_Work task_: In the material below, find each line with the string "href" and copy it.

**********

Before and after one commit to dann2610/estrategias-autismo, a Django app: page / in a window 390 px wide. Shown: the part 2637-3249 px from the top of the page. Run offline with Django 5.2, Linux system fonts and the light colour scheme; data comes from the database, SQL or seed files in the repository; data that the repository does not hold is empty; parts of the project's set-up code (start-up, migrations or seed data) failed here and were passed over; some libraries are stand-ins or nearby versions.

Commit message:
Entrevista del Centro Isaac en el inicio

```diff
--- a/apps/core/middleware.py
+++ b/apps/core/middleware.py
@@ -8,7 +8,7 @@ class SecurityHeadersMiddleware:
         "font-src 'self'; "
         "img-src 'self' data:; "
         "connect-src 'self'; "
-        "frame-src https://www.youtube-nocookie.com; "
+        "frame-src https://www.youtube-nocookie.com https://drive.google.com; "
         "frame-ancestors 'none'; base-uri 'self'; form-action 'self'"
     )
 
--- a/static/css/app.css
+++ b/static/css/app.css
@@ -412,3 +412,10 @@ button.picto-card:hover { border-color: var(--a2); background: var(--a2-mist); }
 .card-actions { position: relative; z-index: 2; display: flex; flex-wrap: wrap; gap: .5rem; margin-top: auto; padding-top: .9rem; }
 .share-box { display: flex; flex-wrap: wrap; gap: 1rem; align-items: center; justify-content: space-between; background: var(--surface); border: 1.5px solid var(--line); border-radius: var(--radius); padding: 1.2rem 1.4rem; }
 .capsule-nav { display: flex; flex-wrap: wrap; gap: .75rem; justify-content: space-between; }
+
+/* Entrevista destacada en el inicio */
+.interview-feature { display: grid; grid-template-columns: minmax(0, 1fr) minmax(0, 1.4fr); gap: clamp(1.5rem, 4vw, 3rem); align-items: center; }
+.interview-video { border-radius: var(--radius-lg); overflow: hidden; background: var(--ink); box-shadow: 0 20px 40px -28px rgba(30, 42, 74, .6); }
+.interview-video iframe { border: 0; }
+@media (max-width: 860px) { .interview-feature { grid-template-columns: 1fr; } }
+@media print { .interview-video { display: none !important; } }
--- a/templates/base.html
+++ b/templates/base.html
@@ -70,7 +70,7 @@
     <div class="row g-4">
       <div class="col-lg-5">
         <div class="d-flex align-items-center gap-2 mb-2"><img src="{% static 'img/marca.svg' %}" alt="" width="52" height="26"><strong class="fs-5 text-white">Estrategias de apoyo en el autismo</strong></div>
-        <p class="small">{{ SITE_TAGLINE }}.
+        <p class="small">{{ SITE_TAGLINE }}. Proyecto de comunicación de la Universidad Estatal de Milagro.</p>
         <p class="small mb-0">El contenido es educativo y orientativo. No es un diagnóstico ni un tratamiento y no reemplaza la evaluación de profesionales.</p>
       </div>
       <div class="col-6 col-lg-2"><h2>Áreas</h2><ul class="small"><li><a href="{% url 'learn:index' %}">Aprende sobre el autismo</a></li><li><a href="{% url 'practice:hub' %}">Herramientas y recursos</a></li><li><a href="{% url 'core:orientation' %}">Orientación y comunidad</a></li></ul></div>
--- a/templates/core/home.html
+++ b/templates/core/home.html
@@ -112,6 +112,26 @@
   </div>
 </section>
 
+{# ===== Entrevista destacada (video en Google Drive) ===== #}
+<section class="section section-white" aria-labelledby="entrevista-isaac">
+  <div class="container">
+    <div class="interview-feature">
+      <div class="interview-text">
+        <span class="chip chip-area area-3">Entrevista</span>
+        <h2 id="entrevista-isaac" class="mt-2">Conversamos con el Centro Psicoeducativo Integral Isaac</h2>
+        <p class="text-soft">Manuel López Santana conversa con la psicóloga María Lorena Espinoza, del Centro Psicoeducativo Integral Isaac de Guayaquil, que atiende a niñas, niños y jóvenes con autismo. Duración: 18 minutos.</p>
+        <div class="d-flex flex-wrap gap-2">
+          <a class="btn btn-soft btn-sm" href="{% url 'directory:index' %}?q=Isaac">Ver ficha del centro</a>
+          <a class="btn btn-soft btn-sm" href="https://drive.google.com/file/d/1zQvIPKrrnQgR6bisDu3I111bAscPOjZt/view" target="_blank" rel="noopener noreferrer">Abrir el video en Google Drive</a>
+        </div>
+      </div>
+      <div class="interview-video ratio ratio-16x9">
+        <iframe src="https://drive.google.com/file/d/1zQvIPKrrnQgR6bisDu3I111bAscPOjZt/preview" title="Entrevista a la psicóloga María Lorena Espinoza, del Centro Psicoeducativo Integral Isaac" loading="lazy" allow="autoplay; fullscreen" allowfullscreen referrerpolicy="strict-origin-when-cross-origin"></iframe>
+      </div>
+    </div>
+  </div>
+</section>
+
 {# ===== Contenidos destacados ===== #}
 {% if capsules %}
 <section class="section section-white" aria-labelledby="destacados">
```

**********

_Task answer_:
       <div class="col-6 col-lg-2"><h2>Áreas</h2><ul class="small"><li><a href="{% url 'learn:index' %}">Aprende sobre el autismo</a></li><li><a href="{% url 'practice:hub' %}">Herramientas y recursos</a></li><li><a href="{% url 'core:orientation' %}">Orientación y comunidad</a></li></ul></div>
+          <a class="btn btn-soft btn-sm" href="{% url 'directory:index' %}?q=Isaac">Ver ficha del centro</a>
+          <a class="btn btn-soft btn-sm" href="https://drive.google.com/file/d/1zQvIPKrrnQgR6bisDu3I111bAscPOjZt/view" target="_blank" rel="noopener noreferrer">Abrir el video en Google Drive</a>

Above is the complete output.